Kirkus Reviews, February 1, 1998, review of Killing Grounds, p. 158; April 1, 1999, review of Hunter's Moon, p. 492; September 1, 1999, review of So Sure of Death, p. 1350; July 15, 2002, review of Better to Rest, p. 999; December 1, 2005, review of Blindfold Game, p. 1260.

Kliatt, September, 1999, review of A Cold Day for Murder, p. 52; May, 2004, Nancy Chaplin, review of A Grave Denied, p. 50; May, 2005, Bette Ammon, audiobook review of A Taint in the Blood, p. 50.

Library Journal, March 1, 1994, Rex E. Klett, review of Cold-Blooded Business, p. 123; February 1, 1995, Rex E. Klett, review of Play with Fire, p. 103; September 1, 1995, review of A Cold-Blooded Business, p. 236; May 1, 1996, Rex E. Klett, review of Blood Will Tell, p. 137; June 1, 1997, Rex E. Klett, review of Breakup, p. 156; March 1, 1998, Rex E. Klett, review of Killing Grounds, p. 131; September 1, 1998, Rex E. Klett, review of Fire and Ice, p. 219; April 1, 1999, Rex E. Klett, review of Hunter's Moon, p. 133; January 1, 2006, Beth Lindsay, review of Blindfold Game, p. 102.

New York Times Book Review, April 3, 1994, Marilyn Stasio, review of Hunter's Moon, p. 22; May 23, 1999, Marilyn Stasio, review of Hunter's Moon, p. 33.

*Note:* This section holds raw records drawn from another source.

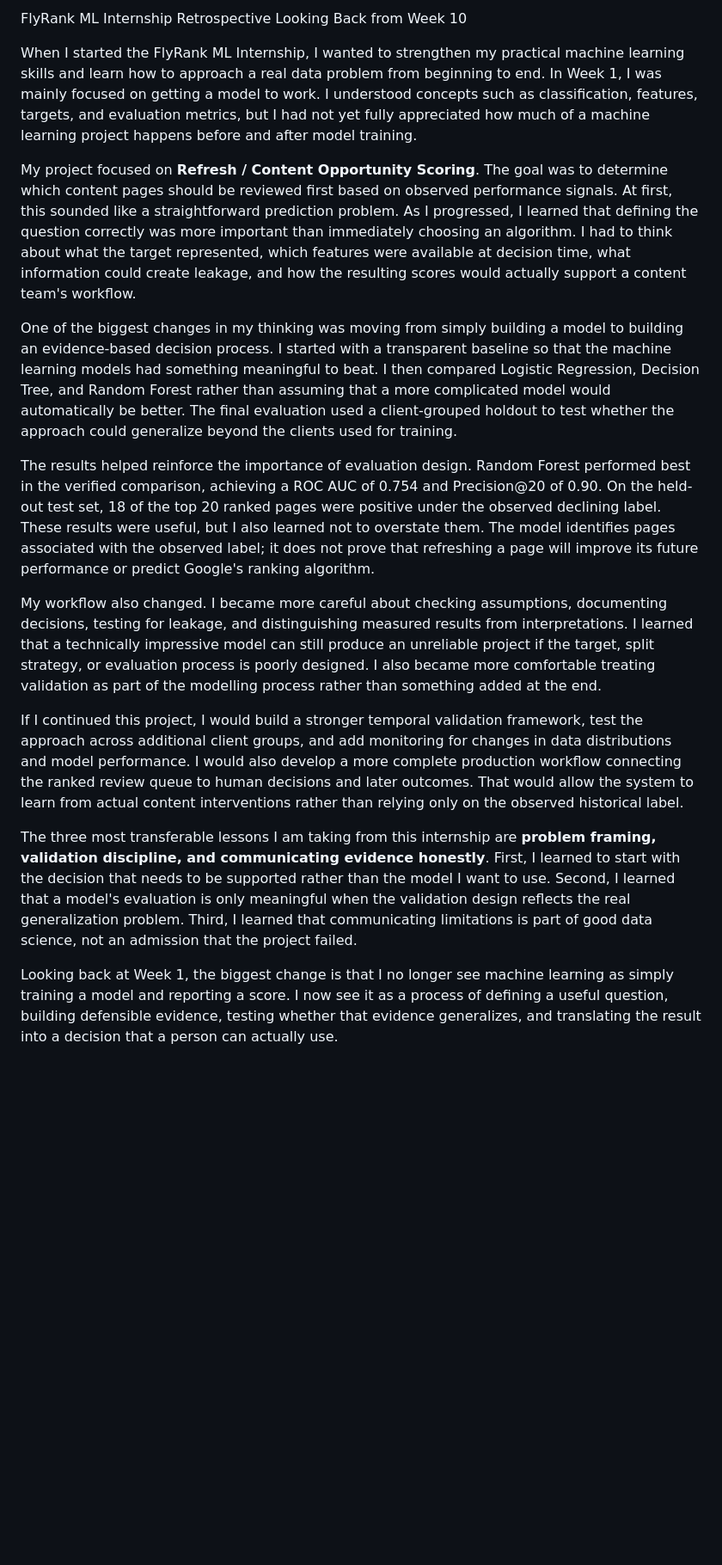
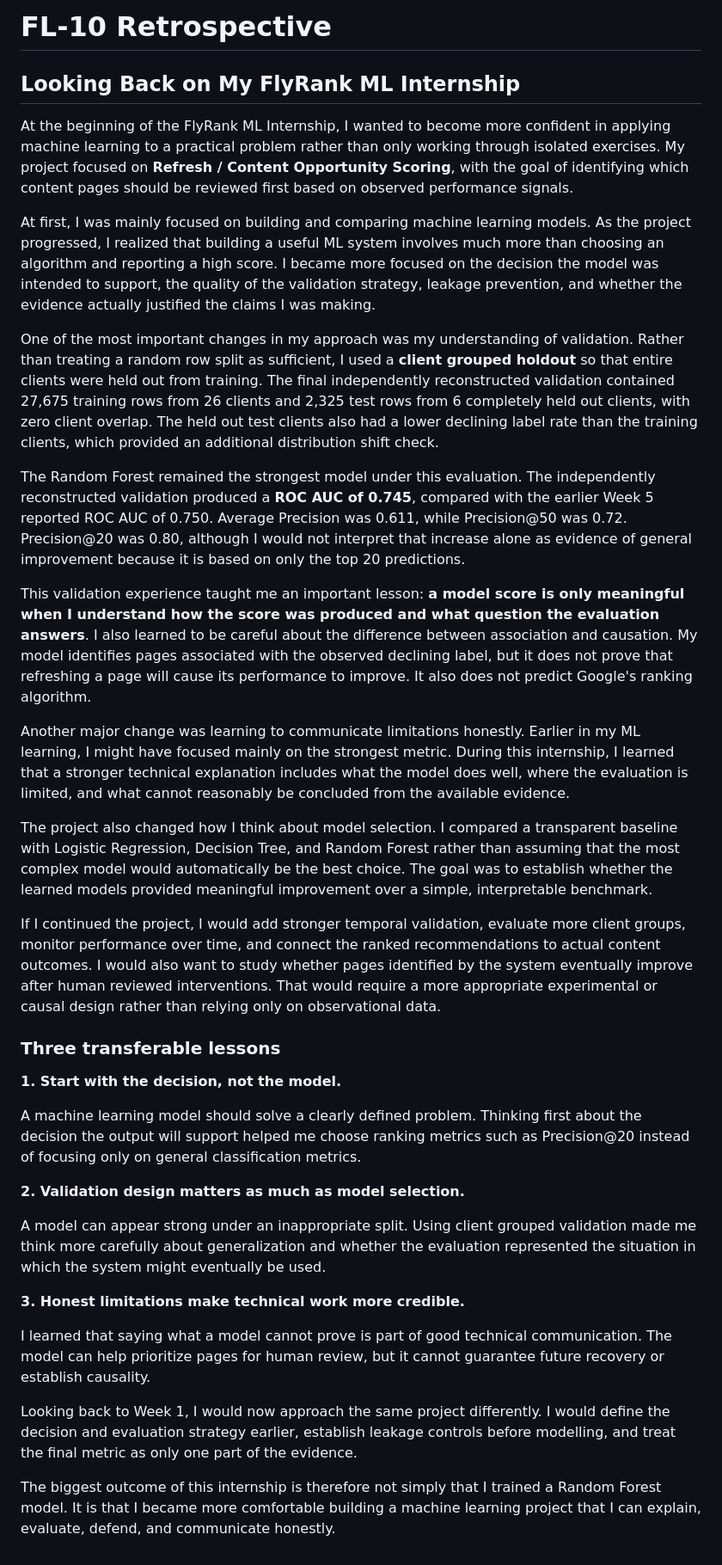
Before and after one commit to Roselyn-Koech/flyrank-ml-internship, a Markdown page: work/FL-10_RETROSPECTIVE.md, the part around the change. Shown at 86% size. Rendered like a GitHub page; blank space fills up the shorter version.

```diff
--- a/work/FL-10_RETROSPECTIVE.md
+++ b/work/FL-10_RETROSPECTIVE.md
@@ -1,18 +1,37 @@
-FlyRank ML Internship Retrospective
-Looking Back from Week 10
+# FL-10 Retrospective
 
-When I started the FlyRank ML Internship, I wanted to strengthen my practical machine learning skills and learn how to approach a real data problem from beginning to end. In Week 1, I was mainly focused on getting a model to work. I understood concepts such as classification, features, targets, and evaluation metrics, but I had not yet fully appreciated how much of a machine learning project happens before and after model training.
+## Looking Back on My FlyRank ML Internship
 
-My project focused on **Refresh / Content Opportunity Scoring**. The goal was to determine which content pages should be reviewed first based on observed performance signals. At first, this sounded like a straightforward prediction problem. As I progressed, I learned that defining the question correctly was more important than immediately choosing an algorithm. I had to think about what the target represented, which features were available at decision time, what information could create leakage, and how the resulting scores would actually support a content team's workflow.
+At the beginning of the FlyRank ML Internship, I wanted to become more confident in applying machine learning to a practical problem rather than only working through isolated exercises. My project focused on **Refresh / Content Opportunity Scoring**, with the goal of identifying which content pages should be reviewed first based on observed performance signals.
 
-One of the biggest changes in my thinking was moving from simply building a model to building an evidence-based decision process. I started with a transparent baseline so that the machine learning models had something meaningful to beat. I then compared Logistic Regression, Decision Tree, and Random Forest rather than assuming that a more complicated model would automatically be better. The final evaluation used a client-grouped holdout to test whether the approach could generalize beyond the clients used for training.
+At first, I was mainly focused on building and comparing machine learning models. As the project progressed, I realized that building a useful ML system involves much more than choosing an algorithm and reporting a high score. I became more focused on the decision the model was intended to support, the quality of the validation strategy, leakage prevention, and whether the evidence actually justified the claims I was making.
 
-The results helped reinforce the importance of evaluation design. Random Forest performed best in the verified comparison, achieving a ROC AUC of 0.754 and Precision@20 of 0.90. On the held-out test set, 18 of the top 20 ranked pages were positive under the observed declining label. These results were useful, but I also learned not to overstate them. The model identifies pages associated with the observed label; it does not prove that refreshing a page will improve its future performance or predict Google's ranking algorithm.
+One of the most important changes in my approach was my understanding of validation. Rather than treating a random row split as sufficient, I used a **client grouped holdout** so that entire clients were held out from training. The final independently reconstructed validation contained 27,675 training rows from 26 clients and 2,325 test rows from 6 completely held out clients, with zero client overlap. The held out test clients also had a lower declining label rate than the training clients, which provided an additional distribution shift check.
 
-My workflow also changed. I became more careful about checking assumptions, documenting decisions, testing for leakage, and distinguishing measured results from interpretations. I learned that a technically impressive model can still produce an unreliable project if the target, split strategy, or evaluation process is poorly designed. I also became more comfortable treating validation as part of the modelling process rather than something added at the end.
+The Random Forest remained the strongest model under this evaluation. The independently reconstructed validation produced a **ROC AUC of 0.745**, compared with the earlier Week 5 reported ROC AUC of 0.750. Average Precision was 0.611, while Precision@50 was 0.72. Precision@20 was 0.80, although I would not interpret that increase alone as evidence of general improvement because it is based on only the top 20 predictions.
 
-If I continued this project, I would build a stronger temporal validation framework, test the approach across additional client groups, and add monitoring for changes in data distributions and model performance. I would also develop a more complete production workflow connecting the ranked review queue to human decisions and later outcomes. That would allow the system to learn from actual content interventions rather than relying only on the observed historical label.
+This validation experience taught me an important lesson: **a model score is only meaningful when I understand how the score was produced and what question the evaluation answers**. I also learned to be careful about the difference between association and causation. My model identifies pages associated with the observed declining label, but it does not prove that refreshing a page will cause its performance to improve. It also does not predict Google's ranking algorithm.
 
-The three most transferable lessons I am taking from this internship are **problem framing, validation discipline, and communicating evidence honestly**. First, I learned to start with the decision that needs to be supported rather than the model I want to use. Second, I learned that a model's evaluation is only meaningful when the validation design reflects the real generalization problem. Third, I learned that communicating limitations is part of good data science, not an admission that the project failed.
+Another major change was learning to communicate limitations honestly. Earlier in my ML learning, I might have focused mainly on the strongest metric. During this internship, I learned that a stronger technical explanation includes what the model does well, where the evaluation is limited, and what cannot reasonably be concluded from the available evidence.
 
-Looking back at Week 1, the biggest change is that I no longer see machine learning as simply training a model and reporting a score. I now see it as a process of defining a useful question, building defensible evidence, testing whether that evidence generalizes, and translating the result into a decision that a person can actually use.
+The project also changed how I think about model selection. I compared a transparent baseline with Logistic Regression, Decision Tree, and Random Forest rather than assuming that the most complex model would automatically be the best choice. The goal was to establish whether the learned models provided meaningful improvement over a simple, interpretable benchmark.
+
+If I continued the project, I would add stronger temporal validation, evaluate more client groups, monitor performance over time, and connect the ranked recommendations to actual content outcomes. I would also want to study whether pages identified by the system eventually improve after human reviewed interventions. That would require a more appropriate experimental or causal design rather than relying only on observational data.
+
+### Three transferable lessons
+
+**1. Start with the decision, not the model.**
+
+A machine learning model should solve a clearly defined problem. Thinking first about the decision the output will support helped me choose ranking metrics such as Precision@20 instead of focusing only on general classification metrics.
+
+**2. Validation design matters as much as model selection.**
+
+A model can appear strong under an inappropriate split. Using client grouped validation made me think more carefully about generalization and whether the evaluation represented the situation in which the system might eventually be used.
+
+**3. Honest limitations make technical work more credible.**
+
+I learned that saying what a model cannot prove is part of good technical communication. The model can help prioritize pages for human review, but it cannot guarantee future recovery or establish causality.
+
+Looking back to Week 1, I would now approach the same project differently. I would define the decision and evaluation strategy earlier, establish leakage controls before modelling, and treat the final metric as only one part of the evidence.
+
+The biggest outcome of this internship is therefore not simply that I trained a Random Forest model. It is that I became more comfortable building a machine learning project that I can explain, evaluate, defend, and communicate honestly.
```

Publishers Weekly, May 18, 1992, review of A Cold Day for Murder, p. 64; June 14, 1993, review of Dead in the Water, p. 64; January 17, 1994, review of A Cold-Blooded Business, p. 410; February 6, 1995, review of Play with Fire, p. 79; April 1, 1996, review of Blood Will Tell, p. 59; April 21, 1997, review of Breakup, p. 64; January 19, 1998, review of Killing Grounds, p. 374; August 3, 1998, review of Fire and Ice, p. 77; April 19, 1999, review of Hunter's Moon, p. 64; October 4, 1999, review of So Sure of Death, p. 68; April 10, 2000, review of Midnight Come Again, p. 78; September 4, 2000, review of Nothing Gold Can Stay, p. 89; April 2, 2001, review of The Singing of the Dead, p. 42; May 27, 2002, review of A Fine and Bitter Snow, p. 40; August 19, 2002, review of Better to Rest, p. 70; September 23, 2002, review of The Mysterious North: Tales of Suspense from Alaska, p. 57; August 30, 2004, review of A Taint in the Blood, p. 35.

School Library Journal, November, 1992, review of A Cold Day for Murder, p. 147; September, 1994, Diane Goheen, review of A Cold-Blooded Business, p. 256; June, 2000, Pam Spencer, review of So Sure of Death, p. 174.

Voice of Youth Advocates, August, 1991, review of Second Star, p. 182; February, 1992, Vicky Burckholder, review of A Handful of Stars, p. 387; April, 1992, review of Second Star, p. 11; June, 1995, Vicky Burckholder, review of Red Planet Run, p. 110; December, 1997, review of A Cold Day for Murder, p. 295.

Washington Post Book World, July 20, 1997, review of Breakup, p. 10.

Wilson Library Bulletin, November, 1993, Gail Pool, review of Dead in the Water, p. 86; June, 1995, Gail Pool, review of Play with Fire, p. 98.


Dana Stabenow Web site, (May 9, 2006).*